>>

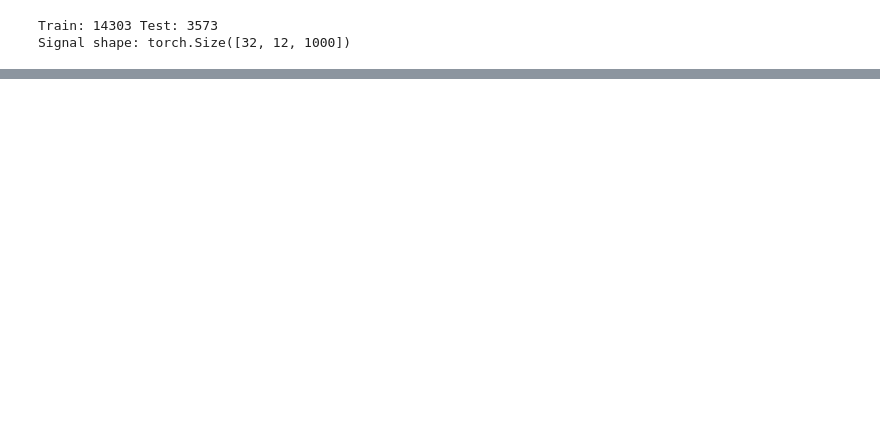
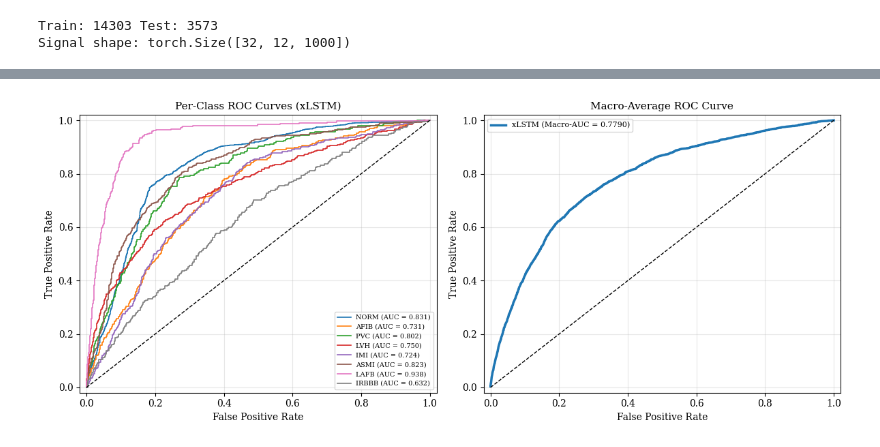
Before and after one commit to Shreeshtee12/Hybrid-CNN-Transformer-ECG, a Jupyter notebook: notebooks/individual_notebooks/xLSTM.ipynb, the cells around one changed output, grey strips where cells are left out. Cells and saved outputs as stored; diff of their text form; code cells hidden in the pictures; blank space fills up the shorter version.

```diff
--- a/notebooks/individual_notebooks/xLSTM.ipynb
+++ b/notebooks/individual_notebooks/xLSTM.ipynb
@@ -316,0 +273,17 @@ Macro ROC-AUC: 0.9571201571034483
+# %%
+# COLLECT xLSTM PREDICTIONS
+model.eval()
+y_true_xlstm = []
+y_pred_xlstm = []
+
+with torch.no_grad():
+    for signals, labels in tqdm(test_loader, desc='Evaluating xLSTM'):
+        signals = signals.to(device)
+        outputs = model(signals)
+        y_pred_xlstm.append(torch.sigmoid(outputs).cpu().numpy())
+        y_true_xlstm.append(labels.numpy())
+
+y_true_xlstm = np.vstack(y_true_xlstm)
+y_pred_xlstm = np.vstack(y_pred_xlstm)
+
+print(f"Collected {len(y_true_xlstm)} test samples")
@@ -335,6 +310,79 @@ def compute_macro_roc(y_true, y_pred):
     macro_auc = auc(all_fpr, mean_tpr)
 
     return all_fpr, mean_tpr, macro_auc
+# %%
+import numpy as np
+import matplotlib.pyplot as plt
+from sklearn.metrics import roc_curve, auc
+
+# Convert to numpy (safe)
+y_true = np.array(y_true_xlstm)
+y_pred = np.array(y_pred_xlstm)
+
+# Create side-by-side plots
+fig, axes = plt.subplots(1, 2, figsize=(12, 5))
+
+# LEFT: Per-class ROC
+fpr_dict = {}
+tpr_dict = {}
+
+for i, label in enumerate(target_labels):
+    if len(np.unique(y_true[:, i])) < 2:
+        print(f"Skipping {label} (only one class present)")
+        continue
+
+    fpr, tpr, _ = roc_curve(y_true[:, i], y_pred[:, i])
+    roc_auc = auc(fpr, tpr)
+
+    fpr_dict[i] = fpr
+    tpr_dict[i] = tpr
+
+    axes[0].plot(fpr, tpr, lw=1.2, label=f'{label} (AUC = {roc_auc:.3f})')
+
+# Baseline
+axes[0].plot([0, 1], [0, 1], 'k--', lw=1)
+
+axes[0].set_xlim([-0.02, 1.02])
+axes[0].set_ylim([-0.02, 1.02])
+axes[0].set_title('Per-Class ROC Curves (xLSTM)', fontsize=11)
+axes[0].set_xlabel('False Positive Rate')
+axes[0].set_ylabel('True Positive Rate')
+axes[0].legend(fontsize=7)
+axes[0].grid(alpha=0.3)
+
+# RIGHT: Macro-average ROC
+all_fpr = np.unique(np.concatenate([fpr_dict[i] for i in fpr_dict]))
+
+mean_tpr = np.zeros_like(all_fpr)
+
+for i in fpr_dict:
+    mean_tpr += np.interp(all_fpr, fpr_dict[i], tpr_dict[i])
+
+mean_tpr /= len(fpr_dict)
+
+macro_auc = auc(all_fpr, mean_tpr)
+
+axes[1].plot(all_fpr, mean_tpr,
+             lw=2.5,
+             label=f'xLSTM (Macro-AUC = {macro_auc:.4f})')
+
+# Baseline
+axes[1].plot([0, 1], [0, 1], 'k--', lw=1)
+
+axes[1].set_xlim([-0.02, 1.02])
+axes[1].set_ylim([-0.02, 1.02])
+axes[1].set_title('Macro-Average ROC Curve', fontsize=11)
+axes[1].set_xlabel('False Positive Rate')
+axes[1].set_ylabel('True Positive Rate')
+axes[1].legend(fontsize=8)
+axes[1].grid(alpha=0.3)
+
+# SAVE + SHOW
+plt.tight_layout()
+plt.savefig('xlstm_roc_model.png', dpi=300, bbox_inches='tight')
+plt.show()
+# %% [output]
+[figure, added]
 # %%
 # Plot macro-average ROC
 fpr, tpr, macro_auc = compute_macro_roc(y_true, y_pred)
```
Also changed, not shown: parts of 6 cells of this notebook.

<<

§ **WHAT TO DO**:
Could the data above be returned in full, exactly, with every image left out?

§ **EXPECTED ANSWER**:
Before and after one commit to Shreeshtee12/Hybrid-CNN-Transformer-ECG, a Jupyter notebook: notebooks/individual_notebooks/xLSTM.ipynb, the cells around one changed output, grey strips where cells are left out. Cells and saved outputs as stored; diff of their text form; code cells hidden in the pictures; blank space fills up the shorter version.

```diff
--- a/notebooks/individual_notebooks/xLSTM.ipynb
+++ b/notebooks/individual_notebooks/xLSTM.ipynb
@@ -316,0 +273,17 @@ Macro ROC-AUC: 0.9571201571034483
+# %%
+# COLLECT xLSTM PREDICTIONS
+model.eval()
+y_true_xlstm = []
+y_pred_xlstm = []
+
+with torch.no_grad():
+    for signals, labels in tqdm(test_loader, desc='Evaluating xLSTM'):
+        signals = signals.to(device)
+        outputs = model(signals)
+        y_pred_xlstm.append(torch.sigmoid(outputs).cpu().numpy())
+        y_true_xlstm.append(labels.numpy())
+
+y_true_xlstm = np.vstack(y_true_xlstm)
+y_pred_xlstm = np.vstack(y_pred_xlstm)
+
+print(f"Collected {len(y_true_xlstm)} test samples")
@@ -335,6 +310,79 @@ def compute_macro_roc(y_true, y_pred):
     macro_auc = auc(all_fpr, mean_tpr)
 
     return all_fpr, mean_tpr, macro_auc
+# %%
+import numpy as np
+import matplotlib.pyplot as plt
+from sklearn.metrics import roc_curve, auc
+
+# Convert to numpy (safe)
+y_true = np.array(y_true_xlstm)
+y_pred = np.array(y_pred_xlstm)
+
+# Create side-by-side plots
+fig, axes = plt.subplots(1, 2, figsize=(12, 5))
+
+# LEFT: Per-class ROC
+fpr_dict = {}
+tpr_dict = {}
+
+for i, label in enumerate(target_labels):
+    if len(np.unique(y_true[:, i])) < 2:
+        print(f"Skipping {label} (only one class present)")
+        continue
+
+    fpr, tpr, _ = roc_curve(y_true[:, i], y_pred[:, i])
+    roc_auc = auc(fpr, tpr)
+
+    fpr_dict[i] = fpr
+    tpr_dict[i] = tpr
+
+    axes[0].plot(fpr, tpr, lw=1.2, label=f'{label} (AUC = {roc_auc:.3f})')
+
+# Baseline
+axes[0].plot([0, 1], [0, 1], 'k--', lw=1)
+
+axes[0].set_xlim([-0.02, 1.02])
+axes[0].set_ylim([-0.02, 1.02])
+axes[0].set_title('Per-Class ROC Curves (xLSTM)', fontsize=11)
+axes[0].set_xlabel('False Positive Rate')
+axes[0].set_ylabel('True Positive Rate')
+axes[0].legend(fontsize=7)
+axes[0].grid(alpha=0.3)
+
+# RIGHT: Macro-average ROC
+all_fpr = np.unique(np.concatenate([fpr_dict[i] for i in fpr_dict]))
+
+mean_tpr = np.zeros_like(all_fpr)
+
+for i in fpr_dict:
+    mean_tpr += np.interp(all_fpr, fpr_dict[i], tpr_dict[i])
+
+mean_tpr /= len(fpr_dict)
+
+macro_auc = auc(all_fpr, mean_tpr)
+
+axes[1].plot(all_fpr, mean_tpr,
+             lw=2.5,
+             label=f'xLSTM (Macro-AUC = {macro_auc:.4f})')
+
+# Baseline
+axes[1].plot([0, 1], [0, 1], 'k--', lw=1)
+
+axes[1].set_xlim([-0.02, 1.02])
+axes[1].set_ylim([-0.02, 1.02])
+axes[1].set_title('Macro-Average ROC Curve', fontsize=11)
+axes[1].set_xlabel('False Positive Rate')
+axes[1].set_ylabel('True Positive Rate')
+axes[1].legend(fontsize=8)
+axes[1].grid(alpha=0.3)
+
+# SAVE + SHOW
+plt.tight_layout()
+plt.savefig('xlstm_roc_model.png', dpi=300, bbox_inches='tight')
+plt.show()
+# %% [output]
+[figure, added]
 # %%
 # Plot macro-average ROC
 fpr, tpr, macro_auc = compute_macro_roc(y_true, y_pred)
```
Also changed, not shown: parts of 6 cells of this notebook.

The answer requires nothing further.